■ **RAW DATA**:
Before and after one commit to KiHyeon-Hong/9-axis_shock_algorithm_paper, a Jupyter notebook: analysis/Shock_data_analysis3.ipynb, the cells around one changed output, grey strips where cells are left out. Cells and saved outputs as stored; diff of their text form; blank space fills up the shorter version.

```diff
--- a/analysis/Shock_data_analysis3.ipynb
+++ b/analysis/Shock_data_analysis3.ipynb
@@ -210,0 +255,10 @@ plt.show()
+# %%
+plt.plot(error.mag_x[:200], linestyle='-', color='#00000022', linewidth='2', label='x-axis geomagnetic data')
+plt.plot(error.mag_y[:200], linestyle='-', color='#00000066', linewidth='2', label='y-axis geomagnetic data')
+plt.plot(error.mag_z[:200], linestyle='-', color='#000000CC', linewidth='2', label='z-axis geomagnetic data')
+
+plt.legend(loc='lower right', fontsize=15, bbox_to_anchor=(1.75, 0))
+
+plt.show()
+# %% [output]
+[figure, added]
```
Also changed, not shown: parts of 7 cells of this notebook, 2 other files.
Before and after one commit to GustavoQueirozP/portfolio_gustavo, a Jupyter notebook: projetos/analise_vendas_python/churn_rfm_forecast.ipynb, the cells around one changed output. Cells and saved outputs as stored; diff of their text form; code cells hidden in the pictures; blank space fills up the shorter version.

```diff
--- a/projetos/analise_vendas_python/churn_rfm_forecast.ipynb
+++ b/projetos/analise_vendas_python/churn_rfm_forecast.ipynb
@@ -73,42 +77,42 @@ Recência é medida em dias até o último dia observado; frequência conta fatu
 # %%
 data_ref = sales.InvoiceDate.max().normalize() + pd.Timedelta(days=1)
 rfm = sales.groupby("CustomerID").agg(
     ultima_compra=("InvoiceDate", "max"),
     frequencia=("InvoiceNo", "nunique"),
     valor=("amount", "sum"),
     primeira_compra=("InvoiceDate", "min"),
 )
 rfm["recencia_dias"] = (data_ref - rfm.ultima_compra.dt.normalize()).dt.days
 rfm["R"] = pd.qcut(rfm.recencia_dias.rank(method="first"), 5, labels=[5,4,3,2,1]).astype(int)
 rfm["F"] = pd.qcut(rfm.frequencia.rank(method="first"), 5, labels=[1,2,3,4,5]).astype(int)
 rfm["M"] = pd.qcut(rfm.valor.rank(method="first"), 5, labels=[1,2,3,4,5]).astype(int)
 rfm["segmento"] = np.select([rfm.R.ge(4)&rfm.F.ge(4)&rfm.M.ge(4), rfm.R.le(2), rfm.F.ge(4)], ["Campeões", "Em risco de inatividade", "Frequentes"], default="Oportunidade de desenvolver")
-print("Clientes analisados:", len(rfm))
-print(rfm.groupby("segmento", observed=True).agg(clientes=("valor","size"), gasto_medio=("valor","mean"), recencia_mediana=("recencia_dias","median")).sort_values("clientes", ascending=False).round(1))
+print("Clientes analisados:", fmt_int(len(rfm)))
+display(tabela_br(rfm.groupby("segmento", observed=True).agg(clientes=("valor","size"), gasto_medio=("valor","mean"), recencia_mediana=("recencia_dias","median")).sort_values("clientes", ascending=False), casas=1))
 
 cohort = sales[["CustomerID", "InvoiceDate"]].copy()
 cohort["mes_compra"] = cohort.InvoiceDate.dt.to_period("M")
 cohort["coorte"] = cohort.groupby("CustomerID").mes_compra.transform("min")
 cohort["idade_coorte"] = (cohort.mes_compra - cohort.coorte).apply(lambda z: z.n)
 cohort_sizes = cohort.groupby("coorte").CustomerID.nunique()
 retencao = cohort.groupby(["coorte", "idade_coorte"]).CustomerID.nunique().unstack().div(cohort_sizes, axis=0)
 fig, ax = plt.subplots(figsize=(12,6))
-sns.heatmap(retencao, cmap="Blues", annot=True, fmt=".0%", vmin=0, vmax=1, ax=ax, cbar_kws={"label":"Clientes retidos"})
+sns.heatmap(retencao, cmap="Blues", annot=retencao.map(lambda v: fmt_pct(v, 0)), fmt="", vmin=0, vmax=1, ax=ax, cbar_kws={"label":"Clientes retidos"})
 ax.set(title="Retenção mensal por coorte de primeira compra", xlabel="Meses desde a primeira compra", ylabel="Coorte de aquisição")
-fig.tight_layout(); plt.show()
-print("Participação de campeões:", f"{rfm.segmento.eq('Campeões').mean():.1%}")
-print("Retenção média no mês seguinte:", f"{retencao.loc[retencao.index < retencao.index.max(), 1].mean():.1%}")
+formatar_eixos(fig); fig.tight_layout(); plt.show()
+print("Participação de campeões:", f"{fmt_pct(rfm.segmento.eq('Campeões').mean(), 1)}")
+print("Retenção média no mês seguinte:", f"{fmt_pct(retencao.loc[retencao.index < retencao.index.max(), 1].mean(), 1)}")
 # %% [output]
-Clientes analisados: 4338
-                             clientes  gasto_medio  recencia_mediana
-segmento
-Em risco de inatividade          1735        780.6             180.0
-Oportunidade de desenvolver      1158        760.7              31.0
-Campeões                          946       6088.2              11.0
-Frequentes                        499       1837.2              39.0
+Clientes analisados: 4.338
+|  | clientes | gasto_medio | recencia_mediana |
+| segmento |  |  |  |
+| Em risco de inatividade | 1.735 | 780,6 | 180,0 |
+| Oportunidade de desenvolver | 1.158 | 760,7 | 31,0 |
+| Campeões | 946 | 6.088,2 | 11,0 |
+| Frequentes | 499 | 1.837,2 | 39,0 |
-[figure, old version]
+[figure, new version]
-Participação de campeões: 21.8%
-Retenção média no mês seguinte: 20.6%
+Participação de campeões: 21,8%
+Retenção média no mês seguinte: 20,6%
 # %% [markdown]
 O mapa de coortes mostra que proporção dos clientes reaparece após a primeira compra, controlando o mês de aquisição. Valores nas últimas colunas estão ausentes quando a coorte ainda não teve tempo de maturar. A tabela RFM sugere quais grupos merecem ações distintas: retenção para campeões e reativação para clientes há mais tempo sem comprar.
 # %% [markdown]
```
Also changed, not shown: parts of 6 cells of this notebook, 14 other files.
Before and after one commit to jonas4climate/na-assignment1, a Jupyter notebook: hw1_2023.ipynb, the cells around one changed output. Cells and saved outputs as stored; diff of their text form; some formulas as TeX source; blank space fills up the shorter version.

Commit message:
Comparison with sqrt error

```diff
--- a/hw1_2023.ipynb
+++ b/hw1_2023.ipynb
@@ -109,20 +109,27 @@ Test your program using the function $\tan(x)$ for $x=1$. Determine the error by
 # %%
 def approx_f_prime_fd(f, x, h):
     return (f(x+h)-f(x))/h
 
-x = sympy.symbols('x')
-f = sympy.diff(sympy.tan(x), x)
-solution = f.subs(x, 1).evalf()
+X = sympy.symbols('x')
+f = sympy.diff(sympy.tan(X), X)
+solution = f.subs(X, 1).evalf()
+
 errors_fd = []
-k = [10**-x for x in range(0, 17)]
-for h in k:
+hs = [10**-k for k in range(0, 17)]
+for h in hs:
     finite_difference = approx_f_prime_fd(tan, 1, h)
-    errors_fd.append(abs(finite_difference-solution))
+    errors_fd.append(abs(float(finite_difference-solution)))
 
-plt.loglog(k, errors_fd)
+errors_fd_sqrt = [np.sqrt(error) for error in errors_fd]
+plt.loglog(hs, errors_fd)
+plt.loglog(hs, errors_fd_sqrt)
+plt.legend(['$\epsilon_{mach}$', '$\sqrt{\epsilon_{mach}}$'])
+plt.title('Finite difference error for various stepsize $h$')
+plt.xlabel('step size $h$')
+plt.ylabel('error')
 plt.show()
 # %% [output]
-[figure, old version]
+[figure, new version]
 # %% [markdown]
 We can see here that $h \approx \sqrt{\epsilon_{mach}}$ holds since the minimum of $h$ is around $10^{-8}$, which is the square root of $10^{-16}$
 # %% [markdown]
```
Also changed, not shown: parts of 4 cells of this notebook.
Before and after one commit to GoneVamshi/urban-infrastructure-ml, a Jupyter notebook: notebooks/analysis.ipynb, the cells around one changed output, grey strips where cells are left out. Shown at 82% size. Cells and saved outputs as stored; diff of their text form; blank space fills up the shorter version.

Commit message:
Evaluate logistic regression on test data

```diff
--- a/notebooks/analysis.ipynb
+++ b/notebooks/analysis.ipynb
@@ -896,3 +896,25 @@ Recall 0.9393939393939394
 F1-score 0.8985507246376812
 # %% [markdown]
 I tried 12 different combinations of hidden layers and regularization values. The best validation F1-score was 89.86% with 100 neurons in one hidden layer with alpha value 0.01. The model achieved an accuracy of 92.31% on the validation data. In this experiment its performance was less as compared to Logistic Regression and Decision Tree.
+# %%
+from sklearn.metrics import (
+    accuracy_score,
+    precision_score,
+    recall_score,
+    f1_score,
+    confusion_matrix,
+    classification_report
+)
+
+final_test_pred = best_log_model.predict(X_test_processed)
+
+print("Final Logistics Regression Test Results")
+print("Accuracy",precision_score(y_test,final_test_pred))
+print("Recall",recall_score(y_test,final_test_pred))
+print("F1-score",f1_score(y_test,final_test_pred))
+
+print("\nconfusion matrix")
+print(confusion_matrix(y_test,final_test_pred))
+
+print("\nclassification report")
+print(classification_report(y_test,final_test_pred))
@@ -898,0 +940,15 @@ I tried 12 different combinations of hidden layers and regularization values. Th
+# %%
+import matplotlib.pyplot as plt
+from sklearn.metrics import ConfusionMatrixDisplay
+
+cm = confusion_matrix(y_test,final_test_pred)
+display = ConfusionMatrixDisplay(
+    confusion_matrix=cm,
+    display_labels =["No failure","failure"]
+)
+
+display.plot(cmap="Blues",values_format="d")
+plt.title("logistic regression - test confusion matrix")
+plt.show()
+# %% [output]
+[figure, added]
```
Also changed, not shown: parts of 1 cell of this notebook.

■ **WHAT YOU WILL DO**: Go through the entries above, and wherever a line holds the word "version", copy that line.

■ **COMPLETED TASK**:
Before and after one commit to KiHyeon-Hong/9-axis_shock_algorithm_paper, a Jupyter notebook: analysis/Shock_data_analysis3.ipynb, the cells around one changed output, grey strips where cells are left out. Cells and saved outputs as stored; diff of their text form; blank space fills up the shorter version.
Before and after one commit to GustavoQueirozP/portfolio_gustavo, a Jupyter notebook: projetos/analise_vendas_python/churn_rfm_forecast.ipynb, the cells around one changed output. Cells and saved outputs as stored; diff of their text form; code cells hidden in the pictures; blank space fills up the shorter version.
-[figure, old version]
+[figure, new version]
Before and after one commit to jonas4climate/na-assignment1, a Jupyter notebook: hw1_2023.ipynb, the cells around one changed output. Cells and saved outputs as stored; diff of their text form; some formulas as TeX source; blank space fills up the shorter version.
-[figure, old version]
+[figure, new version]
Before and after one commit to GoneVamshi/urban-infrastructure-ml, a Jupyter notebook: notebooks/analysis.ipynb, the cells around one changed output, grey strips where cells are left out. Shown at 82% size. Cells and saved outputs as stored; diff of their text form; blank space fills up the shorter version.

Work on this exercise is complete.